*** Opening of PROVIDED RECORDS ***
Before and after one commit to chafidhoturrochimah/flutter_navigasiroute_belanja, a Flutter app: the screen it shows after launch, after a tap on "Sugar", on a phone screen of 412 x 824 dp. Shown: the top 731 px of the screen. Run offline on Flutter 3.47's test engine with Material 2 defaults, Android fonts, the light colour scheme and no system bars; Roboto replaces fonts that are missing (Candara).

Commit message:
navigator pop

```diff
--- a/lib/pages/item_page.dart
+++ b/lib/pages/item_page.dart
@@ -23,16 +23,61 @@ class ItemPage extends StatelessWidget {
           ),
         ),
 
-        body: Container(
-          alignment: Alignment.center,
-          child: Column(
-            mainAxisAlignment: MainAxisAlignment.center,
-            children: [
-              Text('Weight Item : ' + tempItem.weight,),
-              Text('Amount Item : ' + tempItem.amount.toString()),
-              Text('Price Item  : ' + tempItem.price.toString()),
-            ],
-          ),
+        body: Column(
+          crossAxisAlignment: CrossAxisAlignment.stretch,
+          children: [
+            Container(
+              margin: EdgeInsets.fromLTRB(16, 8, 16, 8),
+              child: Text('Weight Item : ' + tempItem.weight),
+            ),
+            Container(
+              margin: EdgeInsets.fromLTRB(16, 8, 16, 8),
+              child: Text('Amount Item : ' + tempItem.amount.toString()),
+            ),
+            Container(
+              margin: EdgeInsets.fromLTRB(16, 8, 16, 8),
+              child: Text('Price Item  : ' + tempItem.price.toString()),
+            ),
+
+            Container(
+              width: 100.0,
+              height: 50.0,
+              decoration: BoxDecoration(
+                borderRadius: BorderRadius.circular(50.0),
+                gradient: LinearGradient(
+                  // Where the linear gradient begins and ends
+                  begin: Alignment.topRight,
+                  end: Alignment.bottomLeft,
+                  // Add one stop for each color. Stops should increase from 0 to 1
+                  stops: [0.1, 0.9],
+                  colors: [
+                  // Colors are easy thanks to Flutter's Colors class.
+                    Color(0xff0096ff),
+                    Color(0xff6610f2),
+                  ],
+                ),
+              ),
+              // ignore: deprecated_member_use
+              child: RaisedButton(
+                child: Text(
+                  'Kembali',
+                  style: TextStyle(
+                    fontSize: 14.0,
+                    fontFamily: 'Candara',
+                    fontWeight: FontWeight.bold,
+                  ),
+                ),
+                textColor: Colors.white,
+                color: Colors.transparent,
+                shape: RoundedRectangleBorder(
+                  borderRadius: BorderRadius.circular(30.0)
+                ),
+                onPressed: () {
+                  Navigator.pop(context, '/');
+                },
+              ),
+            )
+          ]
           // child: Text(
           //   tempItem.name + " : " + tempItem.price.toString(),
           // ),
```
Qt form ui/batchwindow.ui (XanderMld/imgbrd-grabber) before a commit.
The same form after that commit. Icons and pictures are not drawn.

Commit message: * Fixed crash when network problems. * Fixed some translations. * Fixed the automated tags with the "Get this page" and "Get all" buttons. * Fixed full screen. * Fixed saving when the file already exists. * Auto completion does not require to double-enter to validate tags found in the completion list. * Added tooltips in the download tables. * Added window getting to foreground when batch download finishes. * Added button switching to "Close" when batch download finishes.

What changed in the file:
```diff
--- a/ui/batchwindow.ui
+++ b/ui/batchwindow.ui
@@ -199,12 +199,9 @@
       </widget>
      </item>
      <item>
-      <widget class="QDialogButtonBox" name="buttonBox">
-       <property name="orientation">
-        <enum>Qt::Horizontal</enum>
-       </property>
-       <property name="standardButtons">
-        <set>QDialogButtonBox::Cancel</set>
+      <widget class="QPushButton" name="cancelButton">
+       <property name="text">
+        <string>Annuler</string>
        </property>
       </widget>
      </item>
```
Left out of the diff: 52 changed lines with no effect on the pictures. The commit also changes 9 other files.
*** Close of PROVIDED RECORDS ***
→ ASSIGNMENT: Retype all of the listing exactly, leaving out no line.

→ TASK SOLUTION:
Before and after one commit to chafidhoturrochimah/flutter_navigasiroute_belanja, a Flutter app: the screen it shows after launch, after a tap on "Sugar", on a phone screen of 412 x 824 dp. Shown: the top 731 px of the screen. Run offline on Flutter 3.47's test engine with Material 2 defaults, Android fonts, the light colour scheme and no system bars; Roboto replaces fonts that are missing (Candara).

Commit message:
navigator pop

```diff
--- a/lib/pages/item_page.dart
+++ b/lib/pages/item_page.dart
@@ -23,16 +23,61 @@ class ItemPage extends StatelessWidget {
           ),
         ),
 
-        body: Container(
-          alignment: Alignment.center,
-          child: Column(
-            mainAxisAlignment: MainAxisAlignment.center,
-            children: [
-              Text('Weight Item : ' + tempItem.weight,),
-              Text('Amount Item : ' + tempItem.amount.toString()),
-              Text('Price Item  : ' + tempItem.price.toString()),
-            ],
-          ),
+        body: Column(
+          crossAxisAlignment: CrossAxisAlignment.stretch,
+          children: [
+            Container(
+              margin: EdgeInsets.fromLTRB(16, 8, 16, 8),
+              child: Text('Weight Item : ' + tempItem.weight),
+            ),
+            Container(
+              margin: EdgeInsets.fromLTRB(16, 8, 16, 8),
+              child: Text('Amount Item : ' + tempItem.amount.toString()),
+            ),
+            Container(
+              margin: EdgeInsets.fromLTRB(16, 8, 16, 8),
+              child: Text('Price Item  : ' + tempItem.price.toString()),
+            ),
+
+            Container(
+              width: 100.0,
+              height: 50.0,
+              decoration: BoxDecoration(
+                borderRadius: BorderRadius.circular(50.0),
+                gradient: LinearGradient(
+                  // Where the linear gradient begins and ends
+                  begin: Alignment.topRight,
+                  end: Alignment.bottomLeft,
+                  // Add one stop for each color. Stops should increase from 0 to 1
+                  stops: [0.1, 0.9],
+                  colors: [
+                  // Colors are easy thanks to Flutter's Colors class.
+                    Color(0xff0096ff),
+                    Color(0xff6610f2),
+                  ],
+                ),
+              ),
+              // ignore: deprecated_member_use
+              child: RaisedButton(
+                child: Text(
+                  'Kembali',
+                  style: TextStyle(
+                    fontSize: 14.0,
+                    fontFamily: 'Candara',
+                    fontWeight: FontWeight.bold,
+                  ),
+                ),
+                textColor: Colors.white,
+                color: Colors.transparent,
+                shape: RoundedRectangleBorder(
+                  borderRadius: BorderRadius.circular(30.0)
+                ),
+                onPressed: () {
+                  Navigator.pop(context, '/');
+                },
+              ),
+            )
+          ]
           // child: Text(
           //   tempItem.name + " : " + tempItem.price.toString(),
           // ),
```
Qt form ui/batchwindow.ui (XanderMld/imgbrd-grabber) before a commit.
The same form after that commit. Icons and pictures are not drawn.

Commit message: * Fixed crash when network problems. * Fixed some translations. * Fixed the automated tags with the "Get this page" and "Get all" buttons. * Fixed full screen. * Fixed saving when the file already exists. * Auto completion does not require to double-enter to validate tags found in the completion list. * Added tooltips in the download tables. * Added window getting to foreground when batch download finishes. * Added button switching to "Close" when batch download finishes.

What changed in the file:
```diff
--- a/ui/batchwindow.ui
+++ b/ui/batchwindow.ui
@@ -199,12 +199,9 @@
       </widget>
      </item>
      <item>
-      <widget class="QDialogButtonBox" name="buttonBox">
-       <property name="orientation">
-        <enum>Qt::Horizontal</enum>
-       </property>
-       <property name="standardButtons">
-        <set>QDialogButtonBox::Cancel</set>
+      <widget class="QPushButton" name="cancelButton">
+       <property name="text">
+        <string>Annuler</string>
        </property>
       </widget>
      </item>
```
Left out of the diff: 52 changed lines with no effect on the pictures. The commit also changes 9 other files.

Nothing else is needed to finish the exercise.